▶ Data listing
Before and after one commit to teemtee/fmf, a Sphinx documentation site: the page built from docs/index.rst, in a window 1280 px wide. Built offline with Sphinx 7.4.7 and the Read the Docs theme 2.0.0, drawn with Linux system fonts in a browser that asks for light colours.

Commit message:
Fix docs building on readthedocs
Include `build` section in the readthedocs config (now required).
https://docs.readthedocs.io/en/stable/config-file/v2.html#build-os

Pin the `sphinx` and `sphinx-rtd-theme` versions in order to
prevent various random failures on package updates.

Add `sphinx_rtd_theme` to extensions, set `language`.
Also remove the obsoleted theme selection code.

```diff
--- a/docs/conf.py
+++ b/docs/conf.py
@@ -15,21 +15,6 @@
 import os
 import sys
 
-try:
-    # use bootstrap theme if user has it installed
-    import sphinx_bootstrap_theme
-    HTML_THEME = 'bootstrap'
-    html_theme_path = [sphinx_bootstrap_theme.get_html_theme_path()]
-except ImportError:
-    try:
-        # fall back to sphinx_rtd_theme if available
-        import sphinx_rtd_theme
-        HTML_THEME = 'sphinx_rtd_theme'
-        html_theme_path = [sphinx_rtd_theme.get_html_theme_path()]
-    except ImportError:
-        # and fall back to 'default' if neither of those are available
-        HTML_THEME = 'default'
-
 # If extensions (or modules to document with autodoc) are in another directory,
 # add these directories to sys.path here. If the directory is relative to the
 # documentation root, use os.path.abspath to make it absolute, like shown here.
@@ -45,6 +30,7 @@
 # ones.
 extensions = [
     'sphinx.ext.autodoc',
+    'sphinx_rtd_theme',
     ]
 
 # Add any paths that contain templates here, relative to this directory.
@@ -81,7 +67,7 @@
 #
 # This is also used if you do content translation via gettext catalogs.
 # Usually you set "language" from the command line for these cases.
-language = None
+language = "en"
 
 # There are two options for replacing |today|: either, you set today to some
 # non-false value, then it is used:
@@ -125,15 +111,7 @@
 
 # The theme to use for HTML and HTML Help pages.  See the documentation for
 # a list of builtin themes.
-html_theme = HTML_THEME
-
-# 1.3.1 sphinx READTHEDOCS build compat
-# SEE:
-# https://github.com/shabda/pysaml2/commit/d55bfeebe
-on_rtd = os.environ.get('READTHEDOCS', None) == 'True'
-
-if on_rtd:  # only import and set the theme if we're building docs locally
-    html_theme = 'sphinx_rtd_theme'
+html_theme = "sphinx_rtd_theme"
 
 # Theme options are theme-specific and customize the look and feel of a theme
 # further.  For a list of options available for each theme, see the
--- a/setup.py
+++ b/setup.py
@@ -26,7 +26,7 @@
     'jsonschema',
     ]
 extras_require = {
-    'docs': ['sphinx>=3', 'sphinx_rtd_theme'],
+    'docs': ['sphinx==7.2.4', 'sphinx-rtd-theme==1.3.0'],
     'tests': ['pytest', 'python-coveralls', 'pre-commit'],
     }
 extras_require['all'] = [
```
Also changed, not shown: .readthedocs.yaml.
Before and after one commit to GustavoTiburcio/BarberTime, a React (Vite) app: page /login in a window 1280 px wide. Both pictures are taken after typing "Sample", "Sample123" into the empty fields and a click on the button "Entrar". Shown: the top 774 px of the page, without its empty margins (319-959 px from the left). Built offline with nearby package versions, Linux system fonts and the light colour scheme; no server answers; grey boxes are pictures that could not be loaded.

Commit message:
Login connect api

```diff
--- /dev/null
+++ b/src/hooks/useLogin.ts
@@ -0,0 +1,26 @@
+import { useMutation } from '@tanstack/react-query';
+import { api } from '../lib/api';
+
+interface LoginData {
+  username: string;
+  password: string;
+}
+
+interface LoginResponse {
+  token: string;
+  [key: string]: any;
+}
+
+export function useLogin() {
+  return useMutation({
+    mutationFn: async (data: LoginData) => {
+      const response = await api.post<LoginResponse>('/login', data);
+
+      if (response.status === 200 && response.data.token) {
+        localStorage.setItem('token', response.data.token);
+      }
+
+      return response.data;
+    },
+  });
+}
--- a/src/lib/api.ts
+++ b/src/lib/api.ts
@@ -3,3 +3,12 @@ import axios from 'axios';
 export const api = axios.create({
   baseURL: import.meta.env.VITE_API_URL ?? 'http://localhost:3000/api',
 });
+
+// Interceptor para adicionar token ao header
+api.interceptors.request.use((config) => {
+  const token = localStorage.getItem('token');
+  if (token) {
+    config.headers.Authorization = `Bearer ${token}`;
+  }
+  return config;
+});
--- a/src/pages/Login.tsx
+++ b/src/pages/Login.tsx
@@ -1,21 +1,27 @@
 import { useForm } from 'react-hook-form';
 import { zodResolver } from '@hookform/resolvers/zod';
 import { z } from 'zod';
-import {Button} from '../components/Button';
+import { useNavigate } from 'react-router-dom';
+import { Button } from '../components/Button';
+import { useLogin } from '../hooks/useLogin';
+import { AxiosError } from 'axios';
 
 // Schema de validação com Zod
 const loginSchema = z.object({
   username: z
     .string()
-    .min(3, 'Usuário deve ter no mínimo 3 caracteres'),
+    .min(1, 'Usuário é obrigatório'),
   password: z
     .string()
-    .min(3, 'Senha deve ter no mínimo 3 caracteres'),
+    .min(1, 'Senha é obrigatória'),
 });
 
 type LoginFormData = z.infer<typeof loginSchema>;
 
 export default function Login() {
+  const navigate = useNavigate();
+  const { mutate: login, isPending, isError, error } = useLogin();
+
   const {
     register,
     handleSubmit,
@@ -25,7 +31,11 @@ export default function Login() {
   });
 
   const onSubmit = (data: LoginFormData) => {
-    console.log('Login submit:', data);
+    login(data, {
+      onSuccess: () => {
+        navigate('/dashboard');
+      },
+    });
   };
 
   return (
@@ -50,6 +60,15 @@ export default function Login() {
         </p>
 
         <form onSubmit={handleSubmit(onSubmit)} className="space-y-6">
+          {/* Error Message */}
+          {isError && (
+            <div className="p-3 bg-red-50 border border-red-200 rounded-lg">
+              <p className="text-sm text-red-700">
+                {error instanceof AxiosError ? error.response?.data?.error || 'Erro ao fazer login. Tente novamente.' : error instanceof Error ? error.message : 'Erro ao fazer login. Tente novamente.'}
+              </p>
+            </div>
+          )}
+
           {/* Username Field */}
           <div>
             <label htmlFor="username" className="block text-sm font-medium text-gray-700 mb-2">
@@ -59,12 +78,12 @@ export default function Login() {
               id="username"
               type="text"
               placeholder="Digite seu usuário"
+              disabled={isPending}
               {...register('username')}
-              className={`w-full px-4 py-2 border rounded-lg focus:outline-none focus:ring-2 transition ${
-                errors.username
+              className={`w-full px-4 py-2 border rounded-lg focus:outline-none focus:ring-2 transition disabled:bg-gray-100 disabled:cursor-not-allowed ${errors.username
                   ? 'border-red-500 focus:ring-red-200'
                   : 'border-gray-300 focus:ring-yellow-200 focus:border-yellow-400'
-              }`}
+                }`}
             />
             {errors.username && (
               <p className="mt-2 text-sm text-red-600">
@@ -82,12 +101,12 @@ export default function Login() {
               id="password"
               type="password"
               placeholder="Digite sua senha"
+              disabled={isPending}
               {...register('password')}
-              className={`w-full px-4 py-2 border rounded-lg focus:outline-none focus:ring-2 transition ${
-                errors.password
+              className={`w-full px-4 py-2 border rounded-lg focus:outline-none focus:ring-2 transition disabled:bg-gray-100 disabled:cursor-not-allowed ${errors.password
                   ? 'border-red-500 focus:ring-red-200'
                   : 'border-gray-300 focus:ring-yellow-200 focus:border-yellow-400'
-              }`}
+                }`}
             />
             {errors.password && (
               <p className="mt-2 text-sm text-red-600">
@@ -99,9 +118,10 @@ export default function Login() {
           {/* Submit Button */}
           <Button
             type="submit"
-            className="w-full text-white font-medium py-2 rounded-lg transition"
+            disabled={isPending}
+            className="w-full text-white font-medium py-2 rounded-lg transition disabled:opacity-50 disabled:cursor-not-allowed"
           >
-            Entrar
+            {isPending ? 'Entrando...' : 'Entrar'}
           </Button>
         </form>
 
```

▶ What the exercise asks
Your reply should be only the number of lines in the records above that include "gray".

▶ Exercise output
5